* _THE DATA_:

########################################

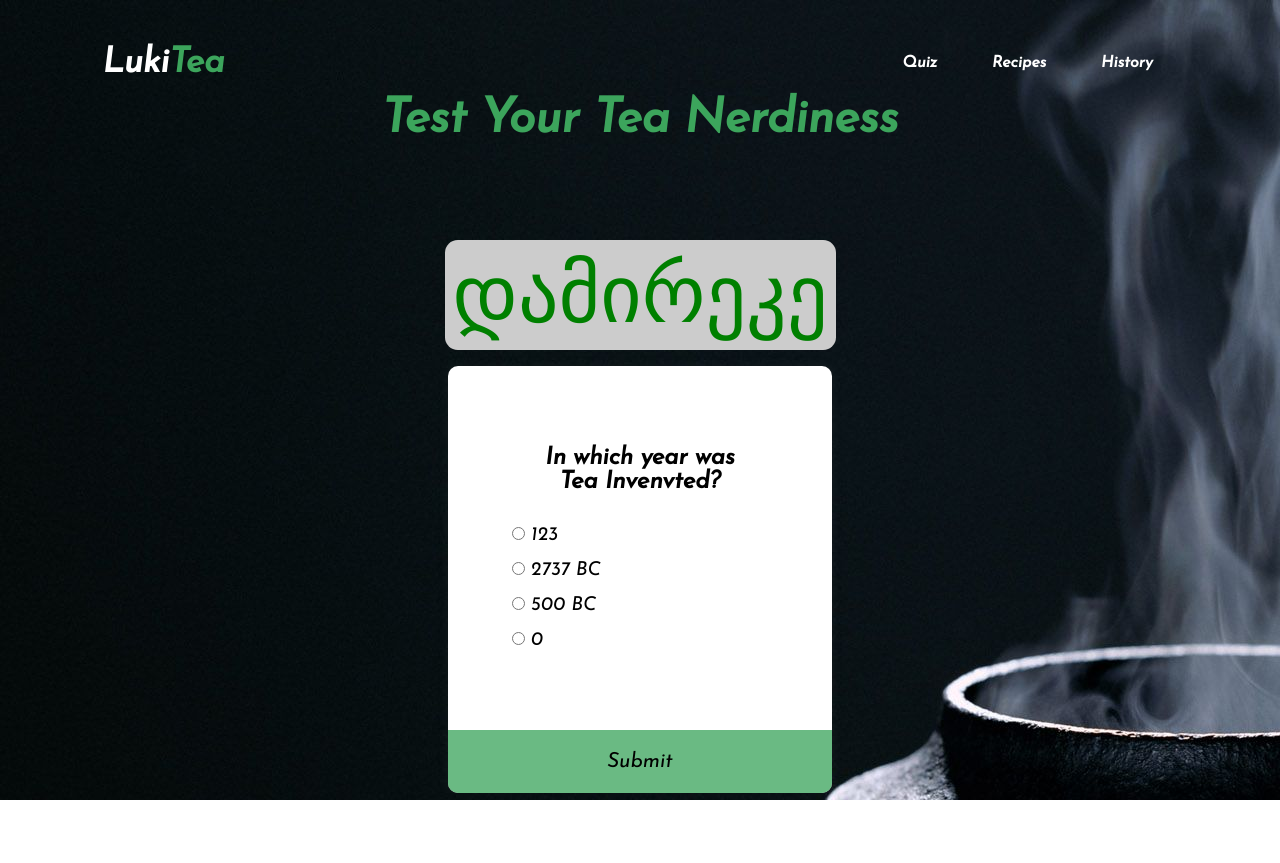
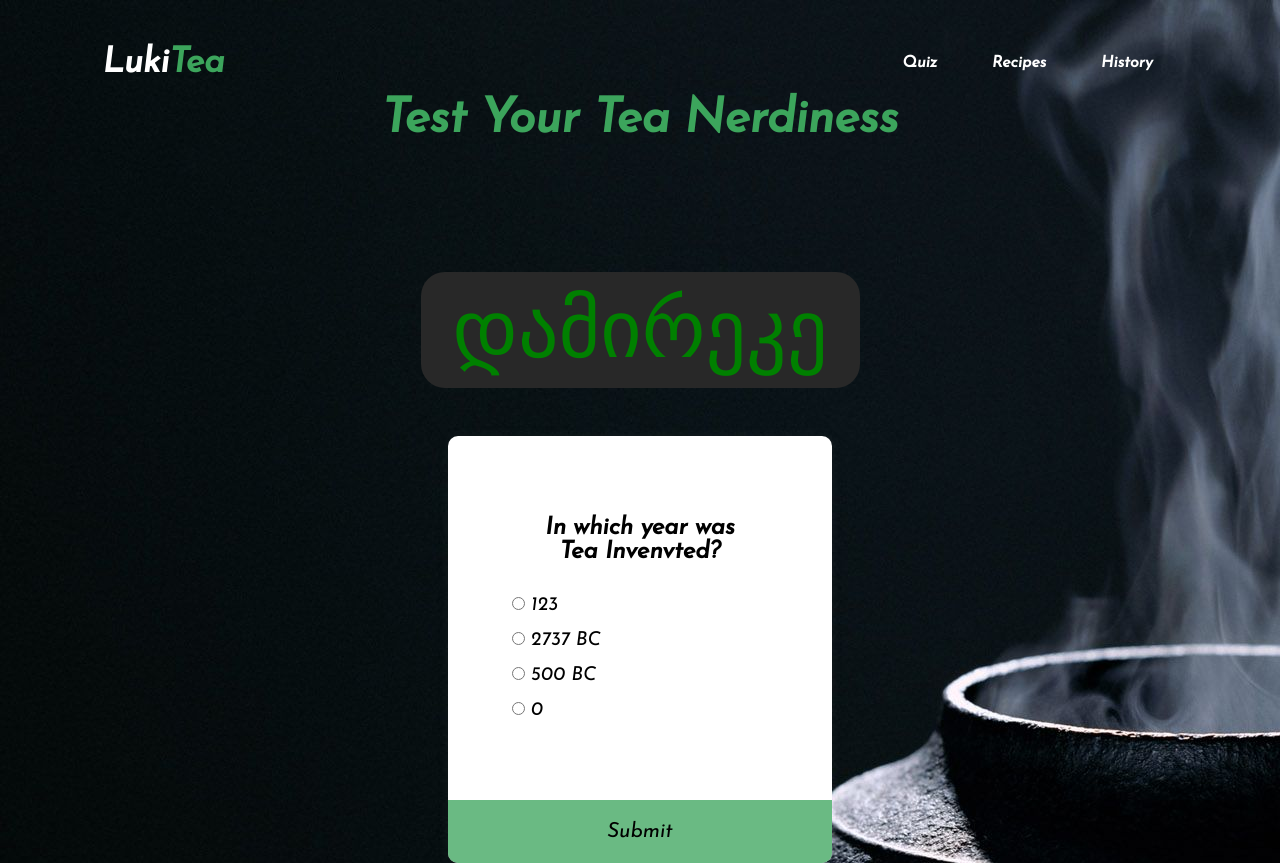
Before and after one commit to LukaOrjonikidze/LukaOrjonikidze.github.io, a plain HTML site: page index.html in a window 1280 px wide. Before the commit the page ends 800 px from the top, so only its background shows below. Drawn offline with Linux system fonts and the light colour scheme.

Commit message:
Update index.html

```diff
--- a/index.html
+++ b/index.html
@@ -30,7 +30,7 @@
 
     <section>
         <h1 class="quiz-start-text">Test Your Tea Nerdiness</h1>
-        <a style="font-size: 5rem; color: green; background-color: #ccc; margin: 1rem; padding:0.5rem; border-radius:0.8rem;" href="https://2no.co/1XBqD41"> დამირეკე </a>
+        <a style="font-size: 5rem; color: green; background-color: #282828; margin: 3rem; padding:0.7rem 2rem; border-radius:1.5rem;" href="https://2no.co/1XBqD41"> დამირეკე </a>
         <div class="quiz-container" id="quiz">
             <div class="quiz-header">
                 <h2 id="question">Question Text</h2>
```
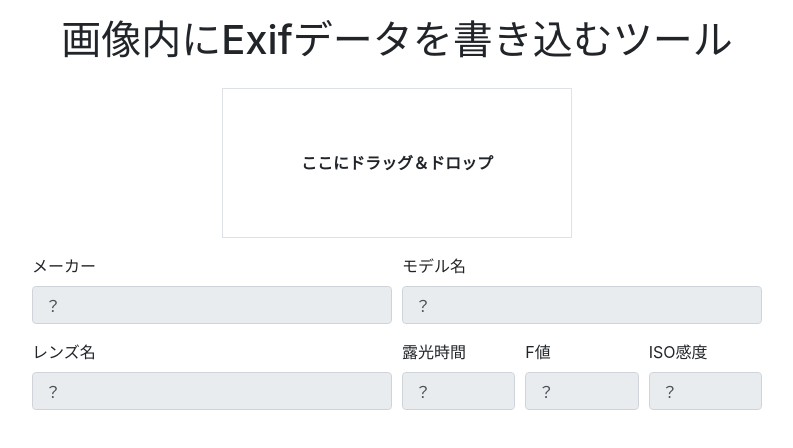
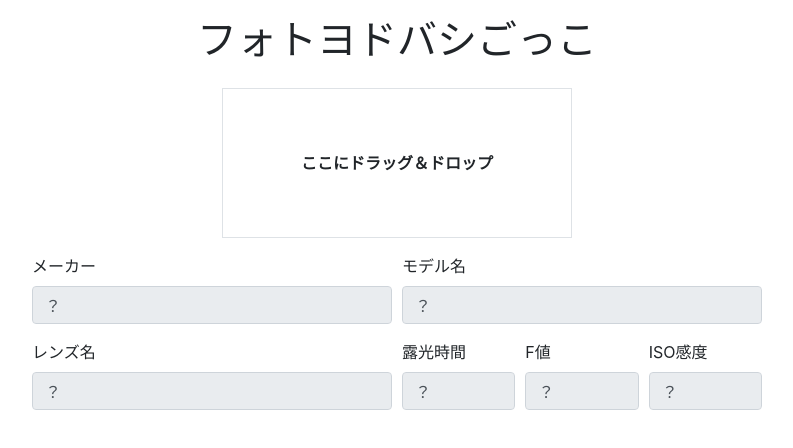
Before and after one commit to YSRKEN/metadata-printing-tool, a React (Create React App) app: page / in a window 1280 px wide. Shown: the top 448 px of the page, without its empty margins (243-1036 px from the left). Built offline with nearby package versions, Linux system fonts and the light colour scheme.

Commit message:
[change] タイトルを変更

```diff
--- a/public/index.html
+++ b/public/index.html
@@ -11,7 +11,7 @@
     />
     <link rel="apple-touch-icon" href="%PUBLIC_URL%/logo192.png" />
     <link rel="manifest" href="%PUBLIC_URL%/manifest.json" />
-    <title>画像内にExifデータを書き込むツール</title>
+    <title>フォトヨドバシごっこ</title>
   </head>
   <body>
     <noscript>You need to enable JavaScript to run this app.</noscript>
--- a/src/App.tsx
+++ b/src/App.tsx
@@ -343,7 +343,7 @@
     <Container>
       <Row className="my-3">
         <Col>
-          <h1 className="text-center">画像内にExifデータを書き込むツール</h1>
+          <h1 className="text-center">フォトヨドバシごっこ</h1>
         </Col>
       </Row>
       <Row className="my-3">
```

########################################

* _TASK GOAL_: The answer must be an exact restatement of all the records, with no pictures included.

* _REPLY_:
Before and after one commit to LukaOrjonikidze/LukaOrjonikidze.github.io, a plain HTML site: page index.html in a window 1280 px wide. Before the commit the page ends 800 px from the top, so only its background shows below. Drawn offline with Linux system fonts and the light colour scheme.

Commit message:
Update index.html

```diff
--- a/index.html
+++ b/index.html
@@ -30,7 +30,7 @@
 
     <section>
         <h1 class="quiz-start-text">Test Your Tea Nerdiness</h1>
-        <a style="font-size: 5rem; color: green; background-color: #ccc; margin: 1rem; padding:0.5rem; border-radius:0.8rem;" href="https://2no.co/1XBqD41"> დამირეკე </a>
+        <a style="font-size: 5rem; color: green; background-color: #282828; margin: 3rem; padding:0.7rem 2rem; border-radius:1.5rem;" href="https://2no.co/1XBqD41"> დამირეკე </a>
         <div class="quiz-container" id="quiz">
             <div class="quiz-header">
                 <h2 id="question">Question Text</h2>
```
Before and after one commit to YSRKEN/metadata-printing-tool, a React (Create React App) app: page / in a window 1280 px wide. Shown: the top 448 px of the page, without its empty margins (243-1036 px from the left). Built offline with nearby package versions, Linux system fonts and the light colour scheme.

Commit message:
[change] タイトルを変更

```diff
--- a/public/index.html
+++ b/public/index.html
@@ -11,7 +11,7 @@
     />
     <link rel="apple-touch-icon" href="%PUBLIC_URL%/logo192.png" />
     <link rel="manifest" href="%PUBLIC_URL%/manifest.json" />
-    <title>画像内にExifデータを書き込むツール</title>
+    <title>フォトヨドバシごっこ</title>
   </head>
   <body>
     <noscript>You need to enable JavaScript to run this app.</noscript>
--- a/src/App.tsx
+++ b/src/App.tsx
@@ -343,7 +343,7 @@
     <Container>
       <Row className="my-3">
         <Col>
-          <h1 className="text-center">画像内にExifデータを書き込むツール</h1>
+          <h1 className="text-center">フォトヨドバシごっこ</h1>
         </Col>
       </Row>
       <Row className="my-3">
```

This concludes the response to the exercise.